● Exercise goal: Repeat the entries that follow from start to finish, keeping every character.

● Data section:
###

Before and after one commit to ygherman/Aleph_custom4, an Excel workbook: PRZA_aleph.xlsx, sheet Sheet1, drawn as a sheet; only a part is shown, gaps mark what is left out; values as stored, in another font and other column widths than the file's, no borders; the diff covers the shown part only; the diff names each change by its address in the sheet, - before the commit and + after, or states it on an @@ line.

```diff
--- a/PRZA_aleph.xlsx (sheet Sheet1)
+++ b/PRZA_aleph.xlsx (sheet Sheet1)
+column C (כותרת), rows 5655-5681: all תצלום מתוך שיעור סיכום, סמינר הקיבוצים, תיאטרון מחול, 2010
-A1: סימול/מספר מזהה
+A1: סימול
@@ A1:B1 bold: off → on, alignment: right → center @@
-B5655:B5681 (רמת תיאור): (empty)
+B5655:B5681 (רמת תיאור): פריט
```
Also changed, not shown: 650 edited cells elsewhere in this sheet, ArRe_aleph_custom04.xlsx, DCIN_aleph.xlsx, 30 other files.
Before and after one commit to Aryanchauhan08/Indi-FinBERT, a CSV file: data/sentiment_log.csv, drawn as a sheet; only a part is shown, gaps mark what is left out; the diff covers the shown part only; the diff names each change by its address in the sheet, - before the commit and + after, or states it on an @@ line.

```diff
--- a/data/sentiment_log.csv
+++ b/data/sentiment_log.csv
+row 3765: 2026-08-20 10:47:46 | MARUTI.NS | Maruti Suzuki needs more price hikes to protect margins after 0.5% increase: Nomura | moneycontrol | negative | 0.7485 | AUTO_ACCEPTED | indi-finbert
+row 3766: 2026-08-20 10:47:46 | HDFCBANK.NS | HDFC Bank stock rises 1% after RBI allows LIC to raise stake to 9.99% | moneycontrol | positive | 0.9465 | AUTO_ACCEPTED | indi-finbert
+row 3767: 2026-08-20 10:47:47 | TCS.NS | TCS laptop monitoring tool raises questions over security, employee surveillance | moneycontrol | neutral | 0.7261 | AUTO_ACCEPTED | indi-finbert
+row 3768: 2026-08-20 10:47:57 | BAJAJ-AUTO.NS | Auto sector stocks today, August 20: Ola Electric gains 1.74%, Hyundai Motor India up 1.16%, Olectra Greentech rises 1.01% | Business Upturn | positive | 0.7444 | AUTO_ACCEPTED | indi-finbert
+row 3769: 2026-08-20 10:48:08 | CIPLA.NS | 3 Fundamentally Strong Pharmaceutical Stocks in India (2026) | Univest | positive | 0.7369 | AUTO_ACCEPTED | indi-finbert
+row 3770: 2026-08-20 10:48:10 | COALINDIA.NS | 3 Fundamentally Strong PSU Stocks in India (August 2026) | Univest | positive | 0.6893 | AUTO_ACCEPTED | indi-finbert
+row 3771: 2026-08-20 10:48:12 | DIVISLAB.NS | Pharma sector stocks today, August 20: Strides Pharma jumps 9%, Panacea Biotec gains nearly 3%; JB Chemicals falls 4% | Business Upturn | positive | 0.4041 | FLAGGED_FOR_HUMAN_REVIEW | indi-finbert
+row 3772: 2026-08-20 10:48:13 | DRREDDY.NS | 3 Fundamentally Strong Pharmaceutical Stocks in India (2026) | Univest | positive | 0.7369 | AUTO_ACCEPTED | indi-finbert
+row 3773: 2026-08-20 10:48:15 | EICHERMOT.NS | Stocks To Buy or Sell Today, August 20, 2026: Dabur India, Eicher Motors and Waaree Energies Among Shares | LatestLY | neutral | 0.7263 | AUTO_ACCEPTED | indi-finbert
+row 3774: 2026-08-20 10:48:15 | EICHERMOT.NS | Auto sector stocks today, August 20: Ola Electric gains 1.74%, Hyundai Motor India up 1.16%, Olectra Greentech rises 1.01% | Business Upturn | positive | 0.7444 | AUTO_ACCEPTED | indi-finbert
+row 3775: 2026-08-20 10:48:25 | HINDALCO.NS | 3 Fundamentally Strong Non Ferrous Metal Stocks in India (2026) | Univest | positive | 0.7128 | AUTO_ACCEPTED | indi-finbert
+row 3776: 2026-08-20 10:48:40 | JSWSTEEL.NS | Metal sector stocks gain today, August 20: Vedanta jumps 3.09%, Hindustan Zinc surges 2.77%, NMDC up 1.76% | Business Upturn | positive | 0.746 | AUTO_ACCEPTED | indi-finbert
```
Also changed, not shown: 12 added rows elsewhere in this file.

###

● Solution:
Before and after one commit to ygherman/Aleph_custom4, an Excel workbook: PRZA_aleph.xlsx, sheet Sheet1, drawn as a sheet; only a part is shown, gaps mark what is left out; values as stored, in another font and other column widths than the file's, no borders; the diff covers the shown part only; the diff names each change by its address in the sheet, - before the commit and + after, or states it on an @@ line.

```diff
--- a/PRZA_aleph.xlsx (sheet Sheet1)
+++ b/PRZA_aleph.xlsx (sheet Sheet1)
+column C (כותרת), rows 5655-5681: all תצלום מתוך שיעור סיכום, סמינר הקיבוצים, תיאטרון מחול, 2010
-A1: סימול/מספר מזהה
+A1: סימול
@@ A1:B1 bold: off → on, alignment: right → center @@
-B5655:B5681 (רמת תיאור): (empty)
+B5655:B5681 (רמת תיאור): פריט
```
Also changed, not shown: 650 edited cells elsewhere in this sheet, ArRe_aleph_custom04.xlsx, DCIN_aleph.xlsx, 30 other files.
Before and after one commit to Aryanchauhan08/Indi-FinBERT, a CSV file: data/sentiment_log.csv, drawn as a sheet; only a part is shown, gaps mark what is left out; the diff covers the shown part only; the diff names each change by its address in the sheet, - before the commit and + after, or states it on an @@ line.

```diff
--- a/data/sentiment_log.csv
+++ b/data/sentiment_log.csv
+row 3765: 2026-08-20 10:47:46 | MARUTI.NS | Maruti Suzuki needs more price hikes to protect margins after 0.5% increase: Nomura | moneycontrol | negative | 0.7485 | AUTO_ACCEPTED | indi-finbert
+row 3766: 2026-08-20 10:47:46 | HDFCBANK.NS | HDFC Bank stock rises 1% after RBI allows LIC to raise stake to 9.99% | moneycontrol | positive | 0.9465 | AUTO_ACCEPTED | indi-finbert
+row 3767: 2026-08-20 10:47:47 | TCS.NS | TCS laptop monitoring tool raises questions over security, employee surveillance | moneycontrol | neutral | 0.7261 | AUTO_ACCEPTED | indi-finbert
+row 3768: 2026-08-20 10:47:57 | BAJAJ-AUTO.NS | Auto sector stocks today, August 20: Ola Electric gains 1.74%, Hyundai Motor India up 1.16%, Olectra Greentech rises 1.01% | Business Upturn | positive | 0.7444 | AUTO_ACCEPTED | indi-finbert
+row 3769: 2026-08-20 10:48:08 | CIPLA.NS | 3 Fundamentally Strong Pharmaceutical Stocks in India (2026) | Univest | positive | 0.7369 | AUTO_ACCEPTED | indi-finbert
+row 3770: 2026-08-20 10:48:10 | COALINDIA.NS | 3 Fundamentally Strong PSU Stocks in India (August 2026) | Univest | positive | 0.6893 | AUTO_ACCEPTED | indi-finbert
+row 3771: 2026-08-20 10:48:12 | DIVISLAB.NS | Pharma sector stocks today, August 20: Strides Pharma jumps 9%, Panacea Biotec gains nearly 3%; JB Chemicals falls 4% | Business Upturn | positive | 0.4041 | FLAGGED_FOR_HUMAN_REVIEW | indi-finbert
+row 3772: 2026-08-20 10:48:13 | DRREDDY.NS | 3 Fundamentally Strong Pharmaceutical Stocks in India (2026) | Univest | positive | 0.7369 | AUTO_ACCEPTED | indi-finbert
+row 3773: 2026-08-20 10:48:15 | EICHERMOT.NS | Stocks To Buy or Sell Today, August 20, 2026: Dabur India, Eicher Motors and Waaree Energies Among Shares | LatestLY | neutral | 0.7263 | AUTO_ACCEPTED | indi-finbert
+row 3774: 2026-08-20 10:48:15 | EICHERMOT.NS | Auto sector stocks today, August 20: Ola Electric gains 1.74%, Hyundai Motor India up 1.16%, Olectra Greentech rises 1.01% | Business Upturn | positive | 0.7444 | AUTO_ACCEPTED | indi-finbert
+row 3775: 2026-08-20 10:48:25 | HINDALCO.NS | 3 Fundamentally Strong Non Ferrous Metal Stocks in India (2026) | Univest | positive | 0.7128 | AUTO_ACCEPTED | indi-finbert
+row 3776: 2026-08-20 10:48:40 | JSWSTEEL.NS | Metal sector stocks gain today, August 20: Vedanta jumps 3.09%, Hindustan Zinc surges 2.77%, NMDC up 1.76% | Business Upturn | positive | 0.746 | AUTO_ACCEPTED | indi-finbert
```
Also changed, not shown: 12 added rows elsewhere in this file.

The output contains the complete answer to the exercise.